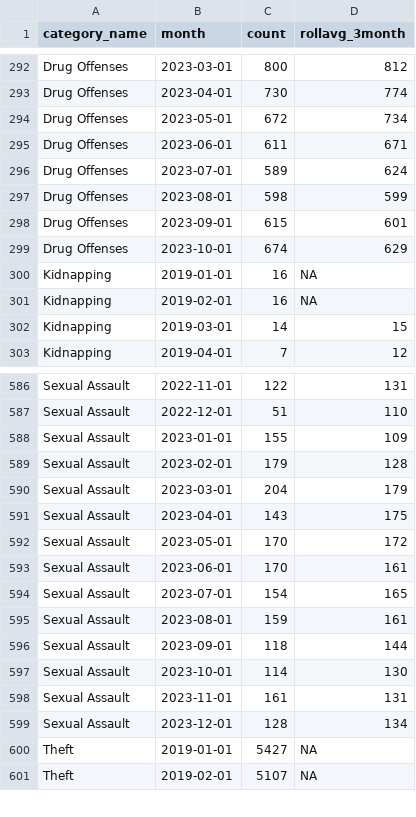
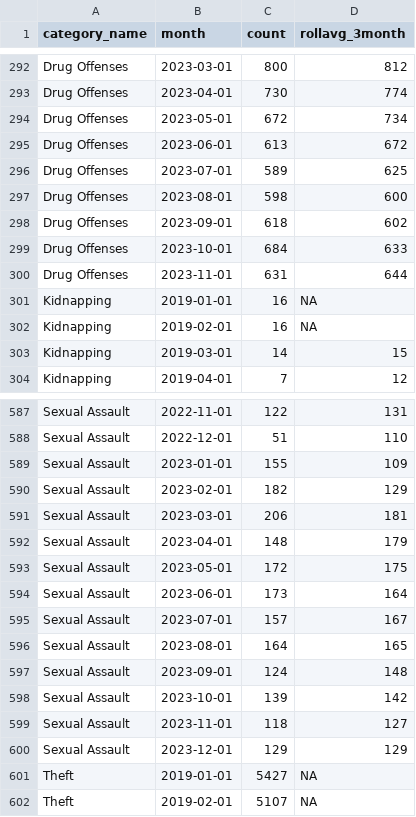
Before and after one commit to abcotvdata/safetytracker_houston, a CSV file: data/output/monthly/citywide_category_monthly.csv, drawn as a sheet; only a part is shown, gaps mark what is left out; the diff covers the shown part only.

```diff
--- a/data/output/monthly/citywide_category_monthly.csv
+++ b/data/output/monthly/citywide_category_monthly.csv
@@ -294,7 +294,8 @@ Drug Offenses,2023-04-01,730,774
 Drug Offenses,2023-05-01,672,734
-Drug Offenses,2023-06-01,611,671
-Drug Offenses,2023-07-01,589,624
-Drug Offenses,2023-08-01,598,599
-Drug Offenses,2023-09-01,615,601
-Drug Offenses,2023-10-01,674,629
+Drug Offenses,2023-06-01,613,672
+Drug Offenses,2023-07-01,589,625
+Drug Offenses,2023-08-01,598,600
+Drug Offenses,2023-09-01,618,602
+Drug Offenses,2023-10-01,684,633
+Drug Offenses,2023-11-01,631,644
 Kidnapping,2019-01-01,16,NA
@@ -588,13 +589,13 @@ Sexual Assault,2022-12-01,51,110
 Sexual Assault,2023-01-01,155,109
-Sexual Assault,2023-02-01,179,128
-Sexual Assault,2023-03-01,204,179
-Sexual Assault,2023-04-01,143,175
-Sexual Assault,2023-05-01,170,172
-Sexual Assault,2023-06-01,170,161
-Sexual Assault,2023-07-01,154,165
-Sexual Assault,2023-08-01,159,161
-Sexual Assault,2023-09-01,118,144
-Sexual Assault,2023-10-01,114,130
-Sexual Assault,2023-11-01,161,131
-Sexual Assault,2023-12-01,128,134
+Sexual Assault,2023-02-01,182,129
+Sexual Assault,2023-03-01,206,181
+Sexual Assault,2023-04-01,148,179
+Sexual Assault,2023-05-01,172,175
+Sexual Assault,2023-06-01,173,164
+Sexual Assault,2023-07-01,157,167
+Sexual Assault,2023-08-01,164,165
+Sexual Assault,2023-09-01,124,148
+Sexual Assault,2023-10-01,139,142
+Sexual Assault,2023-11-01,118,127
+Sexual Assault,2023-12-01,129,129
 Theft,2019-01-01,5427,NA
```
Also changed, not shown: 139 edited cells elsewhere in this file, data/output/beat/beat_category.csv, data/output/beat/sexassaults_beat.csv, 47 other files.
★ ★ ★ ★ ★
Work instructions | Every last line above must be reproduced as written, and no pictures belong in the copy.

Solution for this problem |
Before and after one commit to abcotvdata/safetytracker_houston, a CSV file: data/output/monthly/citywide_category_monthly.csv, drawn as a sheet; only a part is shown, gaps mark what is left out; the diff covers the shown part only.

```diff
--- a/data/output/monthly/citywide_category_monthly.csv
+++ b/data/output/monthly/citywide_category_monthly.csv
@@ -294,7 +294,8 @@ Drug Offenses,2023-04-01,730,774
 Drug Offenses,2023-05-01,672,734
-Drug Offenses,2023-06-01,611,671
-Drug Offenses,2023-07-01,589,624
-Drug Offenses,2023-08-01,598,599
-Drug Offenses,2023-09-01,615,601
-Drug Offenses,2023-10-01,674,629
+Drug Offenses,2023-06-01,613,672
+Drug Offenses,2023-07-01,589,625
+Drug Offenses,2023-08-01,598,600
+Drug Offenses,2023-09-01,618,602
+Drug Offenses,2023-10-01,684,633
+Drug Offenses,2023-11-01,631,644
 Kidnapping,2019-01-01,16,NA
@@ -588,13 +589,13 @@ Sexual Assault,2022-12-01,51,110
 Sexual Assault,2023-01-01,155,109
-Sexual Assault,2023-02-01,179,128
-Sexual Assault,2023-03-01,204,179
-Sexual Assault,2023-04-01,143,175
-Sexual Assault,2023-05-01,170,172
-Sexual Assault,2023-06-01,170,161
-Sexual Assault,2023-07-01,154,165
-Sexual Assault,2023-08-01,159,161
-Sexual Assault,2023-09-01,118,144
-Sexual Assault,2023-10-01,114,130
-Sexual Assault,2023-11-01,161,131
-Sexual Assault,2023-12-01,128,134
+Sexual Assault,2023-02-01,182,129
+Sexual Assault,2023-03-01,206,181
+Sexual Assault,2023-04-01,148,179
+Sexual Assault,2023-05-01,172,175
+Sexual Assault,2023-06-01,173,164
+Sexual Assault,2023-07-01,157,167
+Sexual Assault,2023-08-01,164,165
+Sexual Assault,2023-09-01,124,148
+Sexual Assault,2023-10-01,139,142
+Sexual Assault,2023-11-01,118,127
+Sexual Assault,2023-12-01,129,129
 Theft,2019-01-01,5427,NA
```
Also changed, not shown: 139 edited cells elsewhere in this file, data/output/beat/beat_category.csv, data/output/beat/sexassaults_beat.csv, 47 other files.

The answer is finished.